Planning to fly the allergic skies?

Mar 16

Travel nerve-racking for parents of allergic kids
Peanuts are a part of snacking culture on planes, but they can be deadly for some people.

Spring break is upon us and families countrywide are preparing for travel.

For most, jumping on a plane with the clan in tow is a relatively uncomplicated, even fun, event.

But for those with a child who has life-threatening allergies (a. k. a. my husband and I), the notion of flying long distance in what is essentially a pressurized metal tube with re-circulated air 12,000 metres above the ground, well, it’s another matter entirely.

It simply can’t be done without some trepidation. Why? Many airlines still serve peanuts and tree nuts, some of the most deadly allergens out there, among their on-board snack selection.

Of course, people like us travel with EpiPens and refrain from consuming these foods. But if, for some reason (nut residue on seats or airborne allergens), a reaction is launched, a dose of epinephrine only temporarily buys time (15 to 20 minutes) before a victim requires proper medical assistance.

To date, we haven’t had to use the EpiPen (knock on wood) — but we know our son’s allergies to peanuts and other nuts are serious given his swift reaction to a small taste of his father’s peanut butter bagel when he was a toddler.

Further medical tests have confirmed his vulnerability.

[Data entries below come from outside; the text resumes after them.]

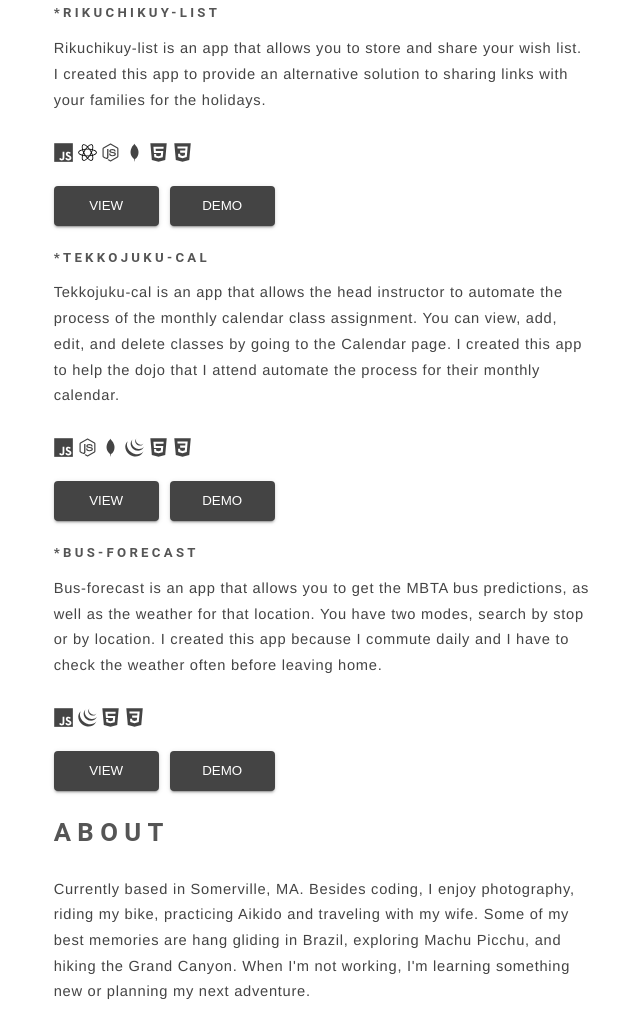
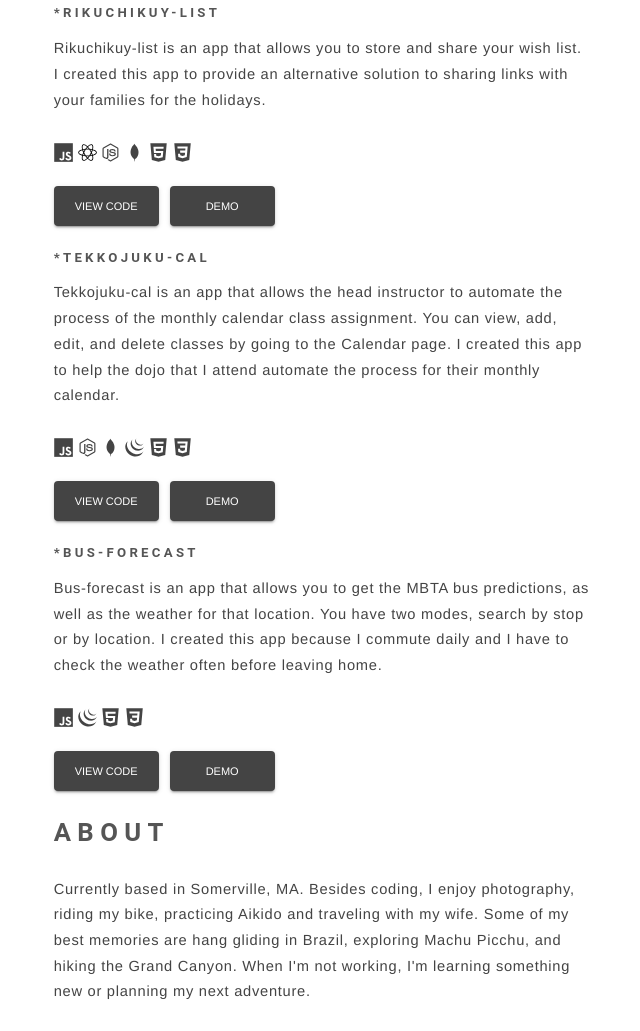
Before and after one commit to vcordero07/vc, a plain HTML site: page index.html in a window 1280 px wide. Shown: the part 534-1565 px from the top of the page, without its empty margins (318-958 px from the left). Drawn offline with Linux system fonts and the light colour scheme.

Commit message:
wip-fixed button links

```diff
--- a/index.css
+++ b/index.css
@@ -185,8 +185,13 @@ h5 {
   background-color: #444;
   text-transform: uppercase;
   user-select: none;
-  box-shadow: 0 2px 2px 0 rgba(0, 0, 0, 0.14), 0 1px 5px 0 rgba(0, 0, 0, 0.12),
-    0 3px 1px -2px rgba(0, 0, 0, 0.2);
+  text-rendering: auto;
+  letter-spacing: normal;
+  word-spacing: normal;
+  font-size: 11px;
+  text-indent: 0px;
+  font-weight: 400;
+  box-shadow: 0 2px 2px 0 rgba(0, 0, 0, 0.14), 0 1px 5px 0 rgba(0, 0, 0, 0.12), 0 3px 1px -2px rgba(0, 0, 0, 0.2);
 }
 
 @media screen and (max-width: 1680px) {
@@ -229,7 +234,9 @@ h5 {
     font-size: 10pt;
   }
 }
+
 /* //fix here */
+
 @media screen and (max-width: 480px) {
   html,
   body {
--- a/index.html
+++ b/index.html
@@ -92,10 +92,8 @@
               </svg>
             </div>
             <div class="pro-links">
-              <button type="button" class="btn-portfolio" name="view-code"><a target="_blank"
-            rel="noopener noreferrer"href="https://github.com/vcordero07/rikuchikuy-list">view code</a></buton>
-              <button type="button" class="btn-portfolio" name="link"><a target="_blank"
-            rel="noopener noreferrer"href="https://rikuchikuy-list.herokuapp.com/">demo</a></button>
+              <a class="btn-portfolio" target="_blank" rel="noopener noreferrer" href="https://github.com/vcordero07/rikuchikuy-list">view code</a>
+              <a class="btn-portfolio" target="_blank" rel="noopener noreferrer" href="https://rikuchikuy-list.herokuapp.com/">demo</a>
             </div>
           </div>
         </div>
@@ -145,10 +143,8 @@
               </svg>
             </div>
             <div class="pro-links">
-              <button type="button" class="btn-portfolio" name="view-code"><a target="_blank"
-            rel="noopener noreferrer"href="https://github.com/vcordero07/tekkojuku-cal">view code</a></buton>
-              <button type="button" class="btn-portfolio" name="link"><a target="_blank"
-            rel="noopener noreferrer"href="https://tekkojuku-cal.herokuapp.com/">demo</a></button>
+              <a class="btn-portfolio" target="_blank" rel="noopener noreferrer" href="https://github.com/vcordero07/tekkojuku-cal">view code</a>
+              <a class="btn-portfolio" target="_blank" rel="noopener noreferrer" href="https://tekkojuku-cal.herokuapp.com/">demo</a>
             </div>
           </div>
         </div>
@@ -186,10 +182,8 @@
               </svg>
             </div>
             <div class="pro-links">
-              <button type="button" class="btn-portfolio" name="view-code"><a target="_blank"
-            rel="noopener noreferrer"href="https://github.com/vcordero07/bus-forecast-dev">view code</a></buton>
-              <button type="button" class="btn-portfolio" name="link"><a target="_blank"
-            rel="noopener noreferrer"href="https://vcordero07.github.io/bus-forecast-dev/">demo</a></button>
+              <a class="btn-portfolio" target="_blank" rel="noopener noreferrer" href="https://github.com/vcordero07/bus-forecast-dev">view code</a>
+              <a class="btn-portfolio" target="_blank" rel="noopener noreferrer" href="https://vcordero07.github.io/bus-forecast-dev/">demo</a>
             </div>
           </div>
         </div>
```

Parents of kids with allergies — who already feel exposed given the sudden and dangerous nature of serious reactions — understandably feel even more vulnerable during air travel given that it involves hurtling through skies, far removed from any hospital emergency ward.

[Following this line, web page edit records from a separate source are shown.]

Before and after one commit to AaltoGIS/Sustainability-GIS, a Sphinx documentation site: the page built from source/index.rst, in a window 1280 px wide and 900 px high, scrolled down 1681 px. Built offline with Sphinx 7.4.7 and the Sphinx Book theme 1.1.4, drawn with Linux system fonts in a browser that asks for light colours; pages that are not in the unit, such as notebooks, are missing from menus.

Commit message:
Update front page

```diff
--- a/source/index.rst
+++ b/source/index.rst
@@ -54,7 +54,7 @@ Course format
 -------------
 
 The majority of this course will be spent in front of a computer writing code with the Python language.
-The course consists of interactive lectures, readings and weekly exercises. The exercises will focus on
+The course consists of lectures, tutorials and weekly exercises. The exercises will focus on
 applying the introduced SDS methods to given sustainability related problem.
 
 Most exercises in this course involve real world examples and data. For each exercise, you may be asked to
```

And so it was with great interest that I stumbled across Allergic Living’s recent cover story, Flying Allergic, on just this topic. The national magazine has begun a campaign to improve airline policies regarding allergic passengers.

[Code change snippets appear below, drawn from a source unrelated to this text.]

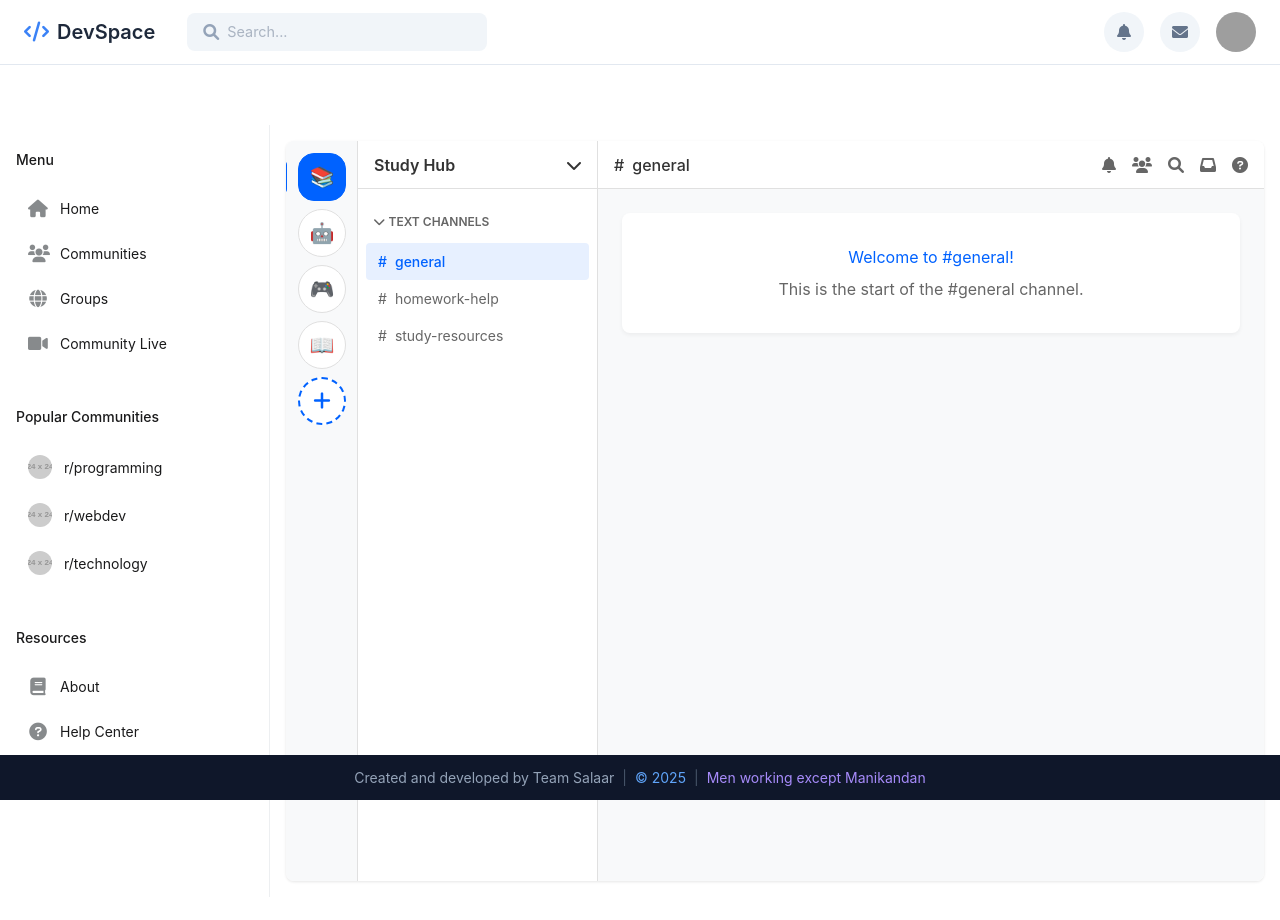
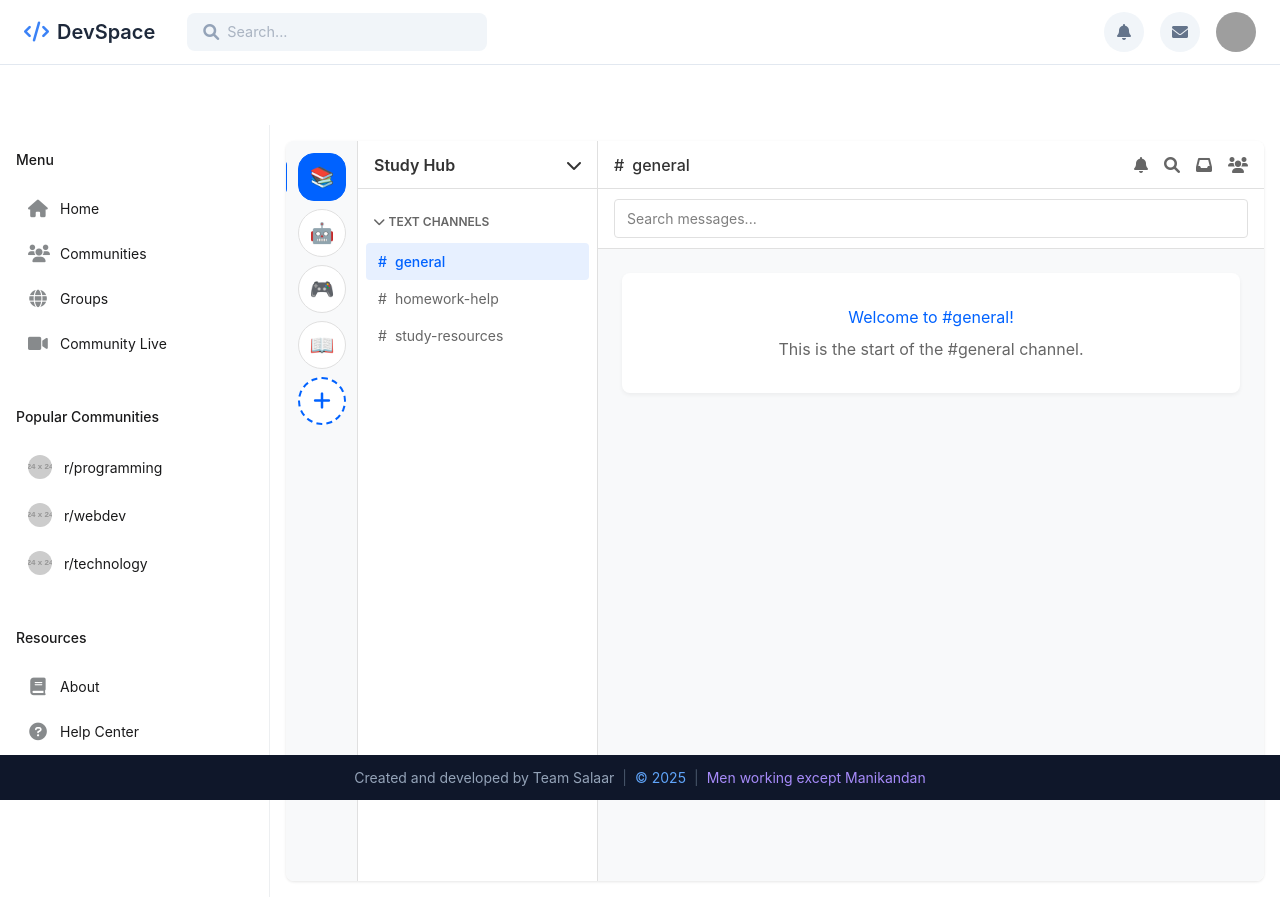
Before and after one commit to Rishi250605/konect, a React (Vite) app in the folder Konect/: page /groups in a window 1280 px wide. Both pictures are taken after a click on the icon 1142 px from the left and 164 px from the top of the page. Shown: the top 920 px of the page. Built offline with nearby package versions, Linux system fonts and the light colour scheme; grey boxes are pictures that could not be loaded.

Commit message:
changed group page-mani

```diff
--- a/Konect/src/pages/Groups.css
+++ b/Konect/src/pages/Groups.css
@@ -242,3 +242,164 @@
   box-shadow: 0 1px 3px rgba(0, 0, 0, 0.1);
   overflow: hidden;
 }
+
+/* Add these new styles */
+
+/* Tooltip styles */
+.tooltip-container {
+  position: relative;
+  display: flex;
+  align-items: center;
+}
+
+.tooltip {
+  position: absolute;
+  bottom: -30px;
+  left: 50%;
+  transform: translateX(-50%);
+  background-color: #18191c;
+  color: white;
+  padding: 5px 10px;
+  border-radius: 4px;
+  font-size: 12px;
+  white-space: nowrap;
+  opacity: 0;
+  visibility: hidden;
+  transition: all 0.2s ease;
+}
+
+.tooltip-container:hover .tooltip {
+  opacity: 1;
+  visibility: visible;
+}
+
+/* Search bar styles */
+.search-bar {
+  padding: 10px 16px;
+  background-color: white;
+  border-bottom: 1px solid #e0e0e0;
+}
+
+.search-input {
+  width: 100%;
+  padding: 8px 12px;
+  border: 1px solid #e0e0e0;
+  border-radius: 4px;
+  font-size: 14px;
+}
+
+/* Chat content wrapper */
+.chat-content {
+  display: flex;
+  flex: 1;
+  overflow: hidden;
+}
+
+/* Members sidebar styles */
+.members-sidebar {
+  width: 240px;
+  background-color: white;
+  border-left: 1px solid #e0e0e0;
+  display: flex;
+  flex-direction: column;
+}
+
+.members-header {
+  padding: 16px;
+  border-bottom: 1px solid #e0e0e0;
+}
+
+.members-header h3 {
+  font-size: 16px;
+  font-weight: 600;
+  color: #333;
+}
+
+.members-list {
+  padding: 16px;
+  overflow-y: auto;
+}
+
+.members-category {
+  margin-bottom: 24px;
+}
+
+.members-category h4 {
+  font-size: 12px;
+  text-transform: uppercase;
+  color: #666;
+  margin-bottom: 8px;
+}
+
+.member-item {
+  display: flex;
+  align-items: center;
+  padding: 6px 0;
+  cursor: pointer;
+}
+
+.member-item:hover {
+  background-color: #f0f2f5;
+  border-radius: 4px;
+}
+
+.member-avatar {
+  position: relative;
+  margin-right: 12px;
+}
+
+.member-avatar img {
+  width: 32px;
+  height: 32px;
+  border-radius: 50%;
+}
+
+.status-indicator {
+  position: absolute;
+  bottom: 0;
+  right: 0;
+  width: 10px;
+  height: 10px;
+  border-radius: 50%;
+  border: 2px solid white;
+}
+
+.status-indicator.online {
+  background-color: #3ba55c;
+}
+
+.status-indicator.idle {
+  background-color: #faa61a;
+}
+
+.status-indicator.offline {
+  background-color: #747f8d;
+}
+
+.member-name {
+  font-size: 14px;
+  color: #333;
+}
+
+/* Update chat messages to accommodate members sidebar */
+.chat-messages {
+  flex: 1;
+  overflow-y: auto;
+}
+
+/* Responsive adjustments */
+@media (max-width: 1024px) {
+  .members-sidebar {
+    width: 200px;
+  }
+}
+
+@media (max-width: 768px) {
+  .members-sidebar {
+    position: absolute;
+    right: 0;
+    top: 0;
+    height: 100%;
+    z-index: 10;
+  }
+}
--- a/Konect/src/pages/Groups.jsx
+++ b/Konect/src/pages/Groups.jsx
@@ -2,17 +2,26 @@ import React from 'react';
 import './Groups.css';
 
 const Groups = () => {
+  const [showMembers, setShowMembers] = React.useState(false);
+  const [showSearch, setShowSearch] = React.useState(false);
+
   const demoGroups = [
     {
       id: 1,
       name: "Study Hub",
       icon: "📚",
       category: "Education",
-      members: 1250,
       channels: [
         { id: 1, name: "general", icon: "# " },
         { id: 2, name: "homework-help", icon: "# " },
         { id: 3, name: "study-resources", icon: "# " }
+      ],
+      members: [
+        { id: 1, name: "Alex Kumar", status: "online", avatar: "https://ui-avatars.com/api/?name=Alex+Kumar" },
+        { id: 2, name: "Priya Singh", status: "online", avatar: "https://ui-avatars.com/api/?name=Priya+Singh" },
+        { id: 3, name: "Rahul Verma", status: "idle", avatar: "https://ui-avatars.com/api/?name=Rahul+Verma" },
+        { id: 4, name: "Sarah Khan", status: "offline", avatar: "https://ui-avatars.com/api/?name=Sarah+Khan" },
+        { id: 5, name: "John Doe", status: "offline", avatar: "https://ui-avatars.com/api/?name=John+Doe" }
       ]
     },
     {
@@ -20,11 +29,16 @@ const Groups = () => {
       name: "GenAI Enthusiasts",
       icon: "🤖",
       category: "Technology",
-      members: 3420,
       channels: [
         { id: 1, name: "general", icon: "# " },
         { id: 2, name: "ai-news", icon: "# " },
         { id: 3, name: "project-showcase", icon: "# " }
+      ],
+      members: [
+        { id: 1, name: "David Chen", status: "online", avatar: "https://ui-avatars.com/api/?name=David+Chen" },
+        { id: 2, name: "Emma Watson", status: "online", avatar: "https://ui-avatars.com/api/?name=Emma+Watson" },
+        { id: 3, name: "Mike Ross", status: "idle", avatar: "https://ui-avatars.com/api/?name=Mike+Ross" },
+        { id: 4, name: "Lisa Park", status: "offline", avatar: "https://ui-avatars.com/api/?name=Lisa+Park" }
       ]
     },
     {
@@ -32,11 +46,17 @@ const Groups = () => {
       name: "Gaming Zone",
       icon: "🎮",
       category: "Gaming",
-      members: 5600,
       channels: [
         { id: 1, name: "general", icon: "# " },
         { id: 2, name: "looking-for-team", icon: "# " },
         { id: 3, name: "tournaments", icon: "# " }
+      ],
+      members: [
+        { id: 1, name: "Tyler Smith", status: "online", avatar: "https://ui-avatars.com/api/?name=Tyler+Smith" },
+        { id: 2, name: "Nina Garcia", status: "online", avatar: "https://ui-avatars.com/api/?name=Nina+Garcia" },
+        { id: 3, name: "Chris Lee", status: "idle", avatar: "https://ui-avatars.com/api/?name=Chris+Lee" },
+        { id: 4, name: "Anna Kim", status: "offline", avatar: "https://ui-avatars.com/api/?name=Anna+Kim" },
+        { id: 5, name: "Tom Wilson", status: "offline", avatar: "https://ui-avatars.com/api/?name=Tom+Wilson" }
       ]
     },
     {
@@ -44,17 +64,28 @@ const Groups = () => {
       name: "Book Club",
       icon: "📖",
       category: "Hobbies",
-      members: 890,
       channels: [
         { id: 1, name: "general", icon: "# " },
         { id: 2, name: "monthly-reads", icon: "# " },
         { id: 3, name: "recommendations", icon: "# " }
+      ],
+      members: [
+        { id: 1, name: "Jane Austen", status: "online", avatar: "https://ui-avatars.com/api/?name=Jane+Austen" },
+        { id: 2, name: "Robert Frost", status: "idle", avatar: "https://ui-avatars.com/api/?name=Robert+Frost" },
+        { id: 3, name: "Emily Bronte", status: "offline", avatar: "https://ui-avatars.com/api/?name=Emily+Bronte" }
       ]
     }
   ];
 
   const [activeGroup, setActiveGroup] = React.useState(demoGroups[0]);
   const [activeChannel, setActiveChannel] = React.useState(demoGroups[0].channels[0]);
+
+  // Update active channel when changing groups
+  const handleGroupChange = (group) => {
+    setActiveGroup(group);
+    setActiveChannel(group.channels[0]); // Set to first channel of new group
+    setShowMembers(false); // Optionally close members sidebar on group change
+  };
 
   return (
     <div className="page-container">
@@ -66,7 +97,7 @@ const Groups = () => {
               <div
                 key={group.id}
                 className={`group-icon ${activeGroup.id === group.id ? 'active' : ''}`}
-                onClick={() => setActiveGroup(group)}
+                onClick={() => handleGroupChange(group)}
                 title={group.name}
               >
                 <span>{group.icon}</span>
@@ -113,18 +144,89 @@ const Groups = () => {
               <span className="channel-name">{activeChannel.name}</span>
             </div>
             <div className="header-actions">
-              <i className="fas fa-bell"></i>
-              <i className="fas fa-users"></i>
-              <i className="fas fa-search"></i>
-              <i className="fas fa-inbox"></i>
-              <i className="fas fa-question-circle"></i>
+              <div className="tooltip-container">
+                <i className="fas fa-bell" title="Notifications"></i>
+                <span className="tooltip">Notifications</span>
+              </div>
+              <div className="tooltip-container">
+                <i
+                  className="fas fa-search"
+                  onClick={() => setShowSearch(!showSearch)}
+                  title="Search"
+                ></i>
+                <span className="tooltip">Search</span>
+              </div>
+              <div className="tooltip-container">
+                <i className="fas fa-inbox" title="Inbox"></i>
+                <span className="tooltip">Inbox</span>
+              </div>
+              <div className="tooltip-container">
+                <i
+                  className="fas fa-users"
+                  onClick={() => setShowMembers(!showMembers)}
+                  title="Members"
+                ></i>
+                <span className="tooltip">Members</span>
+              </div>
             </div>
           </div>
-          <div className="chat-messages">
-            <div className="welcome-message">
-              <h2>Welcome to #{activeChannel.name}!</h2>
-              <p>This is the start of the #{activeChannel.name} channel.</p>
+
+          {showSearch && (
+            <div className="search-bar">
+              <input
+                type="text"
+                placeholder="Search messages..."
+                className="search-input"
+              />
             </div>
+          )}
+
+          <div className="chat-content">
+            <div className="chat-messages">
+              <div className="welcome-message">
+                <h2>Welcome to #{activeChannel.name}!</h2>
+                <p>This is the start of the #{activeChannel.name} channel.</p>
+              </div>
+            </div>
+
+            {/* Members Sidebar */}
+            {showMembers && (
+              <div className="members-sidebar">
+                <div className="members-header">
+                  <h3>Members — {activeGroup.members.length}</h3>
+                </div>
+                <div className="members-list">
+                  <div className="members-category">
+                    <h4>Online — {activeGroup.members.filter(m => m.status === 'online').length}</h4>
+                    {activeGroup.members
+                      .filter(member => member.status === 'online')
+                      .map(member => (
+                        <div key={member.id} className="member-item">
+                          <div className="member-avatar">
+                            <img src={member.avatar} alt={member.name} />
+                            <span className={`status-indicator ${member.status}`}></span>
+                          </div>
+                          <span className="member-name">{member.name}</span>
+                        </div>
+                      ))}
+                  </div>
+                  <div className="members-category">
+                    <h4>Offline — {activeGroup.members.filter(m => m.status === 'offline').length}</h4>
+                    {activeGroup.members
+                      .filter(member => member.status === 'offline')
+                      .map(member => (
+                        <div key={member.id} className="member-item">
+                          <div className="member-avatar">
+                            <img src={member.avatar} alt={member.name} />
+                            <span className={`status-indicator ${member.status}`}></span>
+                          </div>
+                          <span className="member-name">{member.name}</span>
+                        </div>
+                      ))}
+                  </div>
+                </div>
+              </div>
+            )}
           </div>
         </div>
       </div>
```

“Flying these days is almost like going to a baseball game. What we’re dealing with is entrenched snack culture,” says editor Gwen Smith from her Toronto office.

“Historically, snack culture on airlines has been nuts and peanuts. We need to ask ourselves, why can’t this be changed to pretzels or olives or potato chips?”

Smith points out that advocates in favour of safer sky travel are not talking about “following other passengers to their hotel rooms and badgering them about what they eat. We’re talking about a few hours here, so we can create an environment where everyone can relax, including people with acute food allergies.”

Nobody, she insists, wishes their kids suffered from severe food allergies.

“We’re all Canadians here. We’re not trying to infringe on someone’s space,” she says. For other passengers to refrain from eating nuts in this small, enclosed public space, or for airlines to create policies to protect the food allergic, she insists, is simply about considering the needs of others.

Smith points to WestJet as one of a few airlines leading the charge for allergy-friendly skies. Not only has the Calgary-based airline stopped offering peanuts and tree nuts as snacks, but they even refrain from offering foods that may contain traces of these food contaminants.

“We take this problem very seriously,” says spokesperson Robert Palmer. “It’s impossible for the airlines to create an allergy-free environment, because we can’t control what other people bring on board. But we ask people to self-identify and if someone close to them is consuming nuts, we will ask that person to kindly refrain from doing so.”

So far, he says, so good. But if a passenger confesses to bringing cashews in their carry-on and insists that they plan to eat them anyway, flight attendants are not allowed to order them off the aircraft.

“Honestly,” says Palmer. “We rely on the goodness of people and their common sense to refrain when we ask them to.”

As for railing against “entrenched” snacking culture that features nuts and tree nuts, Palmer argues that people have to adjust to a new reality.

“In a generation, maybe two generations, society has become aware that more and more people have life-threatening food allergies. For us, offering nut-free snacks is not only the respectful thing to do, but it’s also, from a safety perspective, the right thing to do.”

WestJet, a company that flies 13 million people annually, reported three incidences of anaphylaxis last year and only one so far this year.

“Situations like this might not be that common, but they are extremely serious,” says Palmer. “We want people to self-identify when they book, when they check in, at the gate and on the flight.”

Shortly, my family and I will be jumping on a plane for a mini-vacation. As usual, I’ll pack all of the necessary “safe” snacks that my son enjoys, along with a couple of EpiPens.

I will likely have my fingers crossed throughout the trip — as I always do — hoping he doesn’t experience some strange and unpredictable reaction to food particles in our cabin.

Finally, a note of thanks for your tolerance — particularly for that annoying mother who claps enthusiastically when she and her brood land safely at the end of a long flight.

via Planning to fly the allergic skies? .